Extremist groups such as the so-called Islamic State are targeting unaccompanied child refugees in conflict zones, a UK think tank warns.
A report from counter-extremism organisation the Quilliam Foundation says smugglers are also being paid to bring the recruits into Europe.
It says that when the unaccompanied under-18s arrive in the UK, hundreds then go missing from the care system.
A new government strategy in May will address some of the concerns, it adds.
The Quilliam Foundation report says groups like IS are active in refugee camps abroad.
They distribute food and try to buy allegiance from desperate youngsters by funding the first leg of their journey to Europe.
“Children and young people who are indoctrinated and recruited by IS are an important resource,” it says.
The foundation’s report says extremists may attempt to infiltrate refugee groups and radicalise young minds at any stage of the trip.
And then when the unaccompanied under-18s reach the UK, hundreds are said to go missing from the care system.
Some run away because they fear not being granted asylum, while others fall victim to abduction, trafficking, sexual and economic exploitation, the foundation says.
Citing figures from 2015, the report says more than 340 children went missing between January and September, with 132 remaining unaccounted for by the end of the year.
According to the report, the government’s forthcoming strategy for safeguarding and promoting the welfare of unaccompanied child refugees is expected to include measures aimed at increasing available foster placements.

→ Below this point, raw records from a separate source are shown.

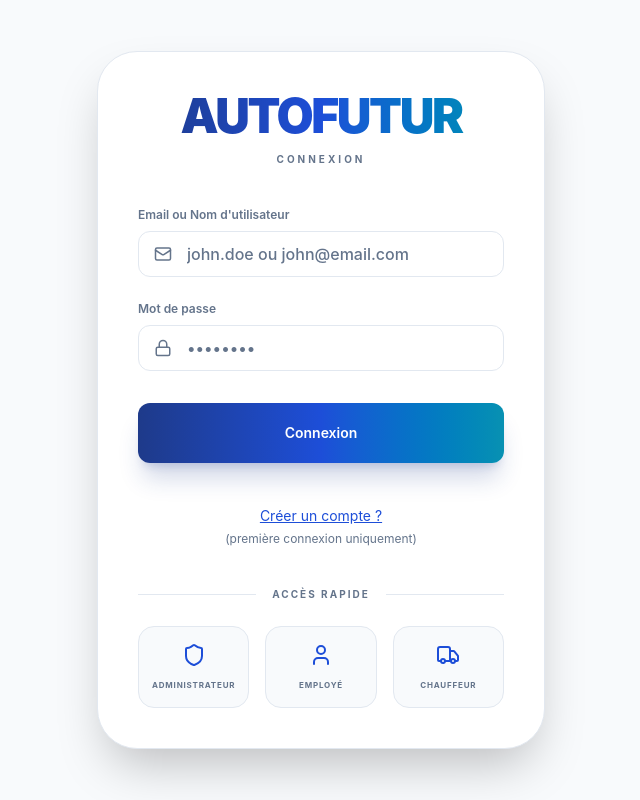
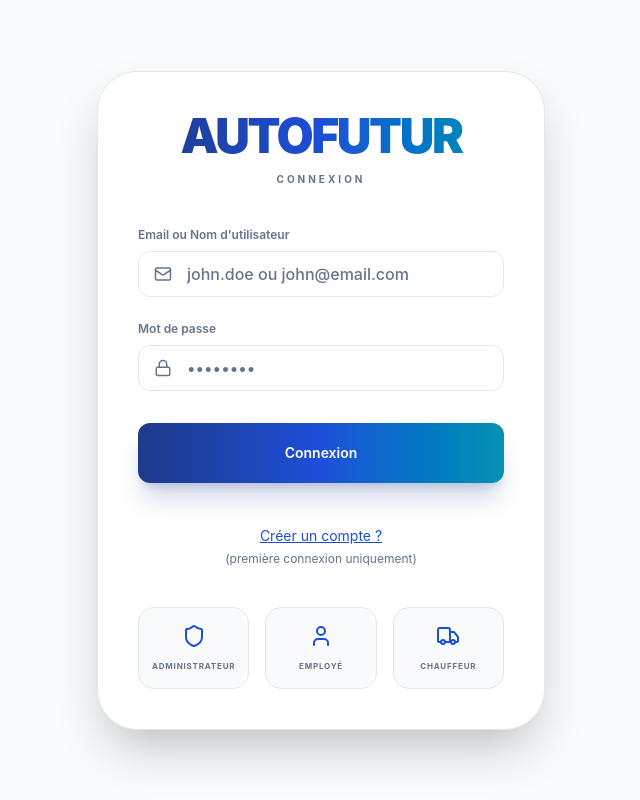
Before and after one commit to abdouni493/mhd-auto-location, a React (Vite) app: page / in a window 1280 px wide. Shown: the whole page, without its empty margins (319-959 px from the left). Built offline with nearby package versions, Linux system fonts and the light colour scheme; no server answers; the database is empty.

Commit message:
Fix Supabase environment variables for Vercel deployment and remove Accès rapide from login

```diff
--- a/src/components/Login.tsx
+++ b/src/components/Login.tsx
@@ -331,12 +331,6 @@ export const Login: React.FC<LoginProps> = ({ lang, onLogin }) => {
         )}
 
         <div className="space-y-6">
-          <div className="flex items-center gap-4">
-            <div className="h-[1px] flex-1 bg-saas-border" />
-            <span className="text-[10px] text-saas-text-muted font-bold uppercase tracking-[0.2em]">{t.quickAccess}</span>
-            <div className="h-[1px] flex-1 bg-saas-border" />
-          </div>
-
           <div className="grid grid-cols-3 gap-4">
             <button
               onClick={() => onLogin({ name: 'Admin', email: '', role: 'admin', avatar: '' })}
--- a/src/constants.ts
+++ b/src/constants.ts
@@ -94,7 +94,6 @@ export const TRANSLATIONS = {
     password: 'Mot de passe',
     username: 'Nom d\'utilisateur',
     signup: 'Créer un compte',
-    quickAccess: 'Accès rapide',
     admin: 'Administrateur',
     worker: 'Employé',
     driver: 'Chauffeur',
@@ -108,7 +107,6 @@ export const TRANSLATIONS = {
     password: 'كلمة المرور',
     username: 'اسم المستخدم',
     signup: 'إنشاء حساب',
-    quickAccess: 'وصول سريع',
     admin: 'مدير',
     worker: 'موظف',
     driver: 'سائق',
--- a/src/supabase.ts
+++ b/src/supabase.ts
@@ -1,10 +1,11 @@
 import { createClient } from '@supabase/supabase-js'
 
-const supabaseUrl = import.meta.env.VITE_SUPABASE_URL
-const supabaseAnonKey = import.meta.env.VITE_SUPABASE_ANON_KEY
+const supabaseUrl = import.meta.env.VITE_SUPABASE_URL || process.env.VITE_SUPABASE_URL
+const supabaseAnonKey = import.meta.env.VITE_SUPABASE_ANON_KEY || process.env.VITE_SUPABASE_ANON_KEY
 
 if (!supabaseUrl || !supabaseAnonKey) {
-  throw new Error('Missing Supabase environment variables')
+  console.error('Missing Supabase environment variables. Please set VITE_SUPABASE_URL and VITE_SUPABASE_ANON_KEY')
+  throw new Error('Missing Supabase environment variables. Check your .env file or Vercel environment settings.')
 }
 
 export const supabase = createClient(supabaseUrl, supabaseAnonKey)
```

It will also include proposals to expand supported accommodation, and reduce the number of unaccompanied children and trafficked children going missing from care.